- **Assignment**: Count how many lines in the data hold the word "children", and give that number alone.

- **Records provided**:

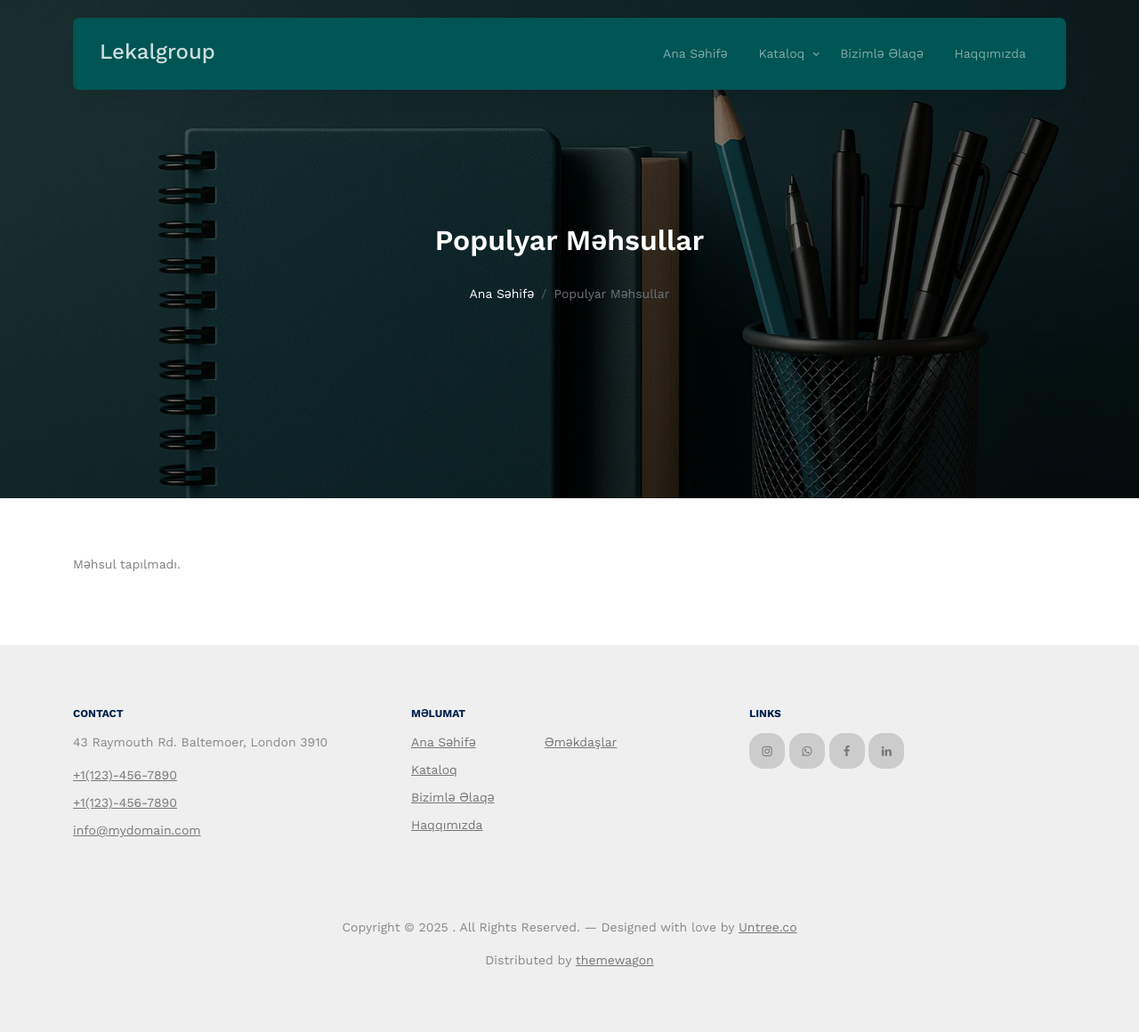
After one commit to elvinhaxverdiyev/lekalgroup, a Django app: page /products/popular-products/ in a window 1280 px wide. The commit adds this page. Shown: the whole page at 89% size. Run offline with Django 5.2, Linux system fonts and the light colour scheme; data that the repository does not hold is empty; some libraries are stand-ins or nearby versions; some web fonts are replaced.

Commit message:
New html created for popular products

```diff
--- a/lekalgroup/lekalgroupapp/urls.py
+++ b/lekalgroup/lekalgroupapp/urls.py
@@ -33,4 +33,9 @@ urlpatterns = [
         ProductListByCategoryView.as_view(),
         name='product-by-category'
     ),
+    path(
+        'products/popular-products/',
+        PopularProductListView.as_view(),
+        name='popular-products'
+    ),
 ]
--- a/lekalgroup/lekalgroupapp/views.py
+++ b/lekalgroup/lekalgroupapp/views.py
@@ -18,6 +18,7 @@ __all__ = [
     'ProductPageView',
     'ProductDetailView',
     'ProductListByCategoryView',
+    'PopularProductListView'
 ]
 
 class HomePageView(View):
@@ -99,3 +100,15 @@ class ProductListByCategoryView(View):
             'category': category,
             'categories': categories
         })
+
+
+class PopularProductListView(View):
+    def get(self, request):
+        popular_products = Product.objects.filter(
+            is_active=True,
+            is_popular=True
+        ).order_by('-created_at')
+
+        return render(request, 'popular_product.html', {
+            'popular_products': popular_products,
+        })
--- a/lekalgroup/templates/index.html
+++ b/lekalgroup/templates/index.html
@@ -117,9 +117,9 @@
           </div>
         <div class="col-lg-6 text-lg-end">
           <p>
-            <a href="{% url 'product-list' %}#top" class="btn btn-primary text-white py-3 px-4">
-              Bütün məhsulları göstər
-            </a>
+          <a href="{% url 'popular-products' %}" class="btn btn-primary text-white py-3 px-4">
+            Bütün populyar məhsulları göstər
+          </a
           </p>
         </div>
         </div>
--- /dev/null
+++ b/lekalgroup/templates/popular_product.html
@@ -0,0 +1,270 @@
+{% load static %}
+{% load humanize %}
+<!-- /*
+* Template Name: Property
+* Template Author: Untree.co
+* Template URI: https://untree.co/
+* License: https://creativecommons.org/licenses/by/3.0/
+*/ -->
+<!DOCTYPE html>
+<html lang="en">
+  <head>
+    <meta charset="utf-8" />
+    <meta name="viewport" content="width=device-width, initial-scale=1" />
+    <meta name="author" content="Untree.co" />
+    <link rel="shortcut icon" href="{% static 'favicon.png' %}" />
+
+    <meta name="description" content="" />
+    <meta name="keywords" content="bootstrap, bootstrap5" />
+
+    <link rel="preconnect" href="https://fonts.googleapis.com" />
+    <link rel="preconnect" href="https://fonts.gstatic.com" crossorigin />
+    <link
+      href="https://fonts.googleapis.com/css2?family=Work+Sans:wght@400;500;600;700&display=swap"
+      rel="stylesheet"
+    />
+
+    <link rel="stylesheet" href="{% static 'fonts/icomoon/style.css' %}" />
+    <link rel="stylesheet" href="{% static 'fonts/flaticon/font/flaticon.css' %}" />
+
+    <link rel="stylesheet" href="{% static 'css/tiny-slider.css' %}" />
+    <link rel="stylesheet" href="{% static 'css/aos.css' %}" />
+    <link rel="stylesheet" href="{% static 'css/style.css' %}" />
+
+    <title>
+      Kataloq
+    </title>
+  </head>
+  <body>
+    <div class="site-mobile-menu site-navbar-target">
+      <div class="site-mobile-menu-header">
+        <div class="site-mobile-menu-close">
+          <span class="icofont-close js-menu-toggle"></span>
+        </div>
+      </div>
+      <div class="site-mobile-menu-body"></div>
+    </div>
+
+    <nav class="site-nav">
+      <div class="container">
+        <div class="menu-bg-wrap">
+          <div class="site-navigation">
+            <a href="{% url 'home-page' %}" class="logo m-0 float-start">Lekalgroup</a>
+
+            <ul
+              class="js-clone-nav d-none d-lg-inline-block text-start site-menu float-end"
+            >
+              <li><a href="{% url 'home-page' %}">Ana Səhifə</a></li>
+              <li class="has-children">
+                <a href="#" class="no-click">Kataloq</a>
+                <ul class="dropdown">
+                  {% for category in categories %}
+                    <li class="{% if category.children.all %}has-children{% endif %}">
+                      <a href="{% url 'product-by-category' category.slug %}">{{ category.name }}</a>
+
+                      {% if category.children.all %}
+                        <ul class="dropdown">
+                          {% for child in category.children.all %}
+                            <li>
+                              <a href="{% url 'product-by-category' child.slug %}">{{ child.name }}</a>
+                            </li>
+                          {% endfor %}
+                        </ul>
+                      {% endif %}
+                    </li>
+                  {% endfor %}
+                </ul>
+              </li>
+              <li><a href="{% url 'contact-page' %}">Bizimlə Əlaqə</a></li>
+              <li><a href="{% url 'about-page' %}">Haqqımızda</a></li>
+            </ul>
+
+            <a
+              href="#"
+              class="burger light me-auto float-end mt-1 site-menu-toggle js-menu-toggle d-inline-block d-lg-none"
+              data-toggle="collapse"
+              data-target="#main-navbar"
+            >
+              <span></span>
+            </a>
+          </div>
+        </div>
+      </div>
+    </nav>
+
+    <div class="hero page-inner overlay" style="background-image: url('{% static 'images/background_image.jpg' %}')">
+      <div class="container">
+        <div class="row justify-content-center align-items-center">
+          <div class="col-lg-9 text-center mt-5">
+            <h1 class="heading" data-aos="fade-up">Populyar Məhsullar</h1>
+            <nav aria-label="breadcrumb" data-aos="fade-up" data-aos-delay="200">
+              <ol class="breadcrumb text-center justify-content-center">
+                <li class="breadcrumb-item"><a href="{% url 'home-page' %}">Ana Səhifə</a></li>
+                <li class="breadcrumb-item active" aria-current="page">Populyar Məhsullar</li>
+              </ol>
+            </nav>
+          </div>
+        </div>
+      </div>
+    </div>
+
+    <!-- Məhsulların siyahısı -->
+    <div class="section section-properties">
+      <div class="container">
+        <div class="row">
+          {% for product in popular_products %}
+            <div class="col-xs-12 col-sm-6 col-md-6 col-lg-4">
+              <div class="property-item mb-30">
+                <a href="{% url 'product-detail' product_slug=product.slug %}" class="d-block w-100">
+                  <div style="position: relative; width: 100%; padding-top: 100%; background: #f8f8f8; border-radius: 10px; overflow: hidden;">
+                    <img src="{{ product.get_main_image_url }}"
+                         alt="{{ product.name }}"
+                         style="position: absolute; top: 50%; left: 50%; transform: translate(-50%, -50%);
+                                max-width: 100%; max-height: 100%; object-fit: contain;" />
+                  </div>
+                </a>
+                <div style="margin-top: 0;" class="property-content">
+                  <div class="price mb-2">
+                    <span style="font-size: 1.45rem; font-weight: 600; color: #000;">
+                      {{ product.name|truncatechars:23 }}
+                    </span>
+                  </div>
+                  <div>
+                    <div class="specs d-flex mb-4">
+                      <span class="d-block d-flex align-items-center me-3">
+                        <span class="price mb-2">
+                          <span class="fs-4 fw-semibold" style="color: #005555;">{{ product.price|intcomma }} ₼</span>
+                        </span>
+                      </span>
+                    </div>
+                    <a href="{% url 'product-detail' product_slug=product.slug %}" class="btn btn-primary py-2 px-3">Ətraflı</a>
+                  </div>
+                </div>
+              </div>
+            </div>
+          {% empty %}
+            <div class="col-12"><p>Məhsul tapılmadı.</p></div>
+          {% endfor %}
+        </div>
+      </div>
+    </div>
+
+    <div class="site-footer">
+      <div class="container">
+        <div class="row">
+          <div class="col-lg-4">
+            <div class="widget">
+              <h3>Contact</h3>
+              <address>43 Raymouth Rd. Baltemoer, London 3910</address>
+              <ul class="list-unstyled links">
+                <li><a href="tel://11234567890">+1(123)-456-7890</a></li>
+                <li><a href="tel://11234567890">+1(123)-456-7890</a></li>
+                <li>
+                  <a href="mailto:info@mydomain.com">info@mydomain.com</a>
+                </li>
+              </ul>
+            </div>
+            <!-- /.widget -->
+          </div>
+          <!-- /.col-lg-4 -->
+          <div class="col-lg-4">
+            <div class="widget">
+               <h3>Məlumat</h3>
+              <ul class="list-unstyled float-start links">
+                <li class="{% if request.resolver_match.url_name == 'home-page' %}active{% endif %}">
+                  <a href="{% url 'home-page' %}">Ana Səhifə</a>
+                </li>
+                <li class="{% if request.resolver_match.url_name == 'product-list' %}active{% endif %}">
+                  <a href="{% url 'product-list' %}">Kataloq</a>
+                </li>
+
+                <li class="{% if request.resolver_match.url_name == 'contact-page' %}active{% endif %}">
+                  <a href="{% url 'contact-page' %}">Bizimlə Əlaqə</a>
+                </li>
+
+                <li class="{% if request.resolver_match.url_name == 'about-page' %}active{% endif %}">
+                  <a href="{% url 'about-page' %}">Haqqımızda</a>
+                </li>
+              </ul>
+              <ul class="list-unstyled float-start links">
+                <a href="{% url 'home-page' %}#emekdaslar">Əməkdaşlar</a>
+
+
+              </ul>
+            </div>
+            <!-- /.widget -->
+          </div>
+          <!-- /.col-lg-4 -->
+          <div class="col-lg-4">
+            <div class="widget">
+              <h3>Links</h3>
+
+
+              <ul class="list-unstyled social">
+                <li>
+                  <a href="#"><span class="icon-instagram"></span></a>
+                </li>
+                <li>
+                  <a href="#"><span class="icon-whatsapp"></span></a>
+                </li>
+                <li>
+                  <a href="#"><span class="icon-facebook"></span></a>
+                </li>
+                <li>
+                  <a href="#"><span class="icon-linkedin"></span></a>
+                </li>
+
+
+              </ul>
+            </div>
+            <!-- /.widget -->
+          </div>
+          <!-- /.col-lg-4 -->
+        </div>
+        <!-- /.row -->
+
+        <div class="row mt-5">
+          <div class="col-12 text-center">
+            <!--
+              **==========
+              NOTE:
+              Please don't remove this copyright link unless you buy the license here https://untree.co/license/
+              **==========
+            -->
+
+            <p>
+              Copyright &copy;
+              <script>
+                document.write(new Date().getFullYear());
+              </script>
+              . All Rights Reserved. &mdash; Designed with love by
+              <a href="https://untree.co">Untree.co</a>
+              <!-- License information: https://untree.co/license/ -->
+            </p>
+            <div>
+              Distributed by
+              <a href="https://themewagon.com/" target="_blank">themewagon</a>
+            </div>
+          </div>
+        </div>
+      </div>
+      <!-- /.container -->
+    </div>
+    <!-- /.site-footer -->
+
+    <!-- Preloader -->
+    <div id="overlayer"></div>
+    <div class="loader">
+      <div class="spinner-border" role="status">
+        <span class="visually-hidden">Loading...</span>
+      </div>
+    </div>
+
+    <script src="{% static 'js/bootstrap.bundle.min.js' %}"></script>
+    <script src="{% static 'js/tiny-slider.js' %}"></script>
+    <script src="{% static 'js/aos.js' %}"></script>
+    <script src="{% static 'js/navbar.js' %}"></script>
+    <script src="{% static 'js/counter.js' %}"></script>
+    <script src="{% static 'js/custom.js' %}"></script>
+  </body>
+</html>
```
Also changed, not shown: lekalgroup/media/background_images/Ekran_görüntüsü_2025-07-17_132841.png (deleted), lekalgroup/media/background_images/child_fox_art_141872_3840x2160.jpg (deleted), lekalgroup/static/images/background_image.jpg (added).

- **Expected output**: 4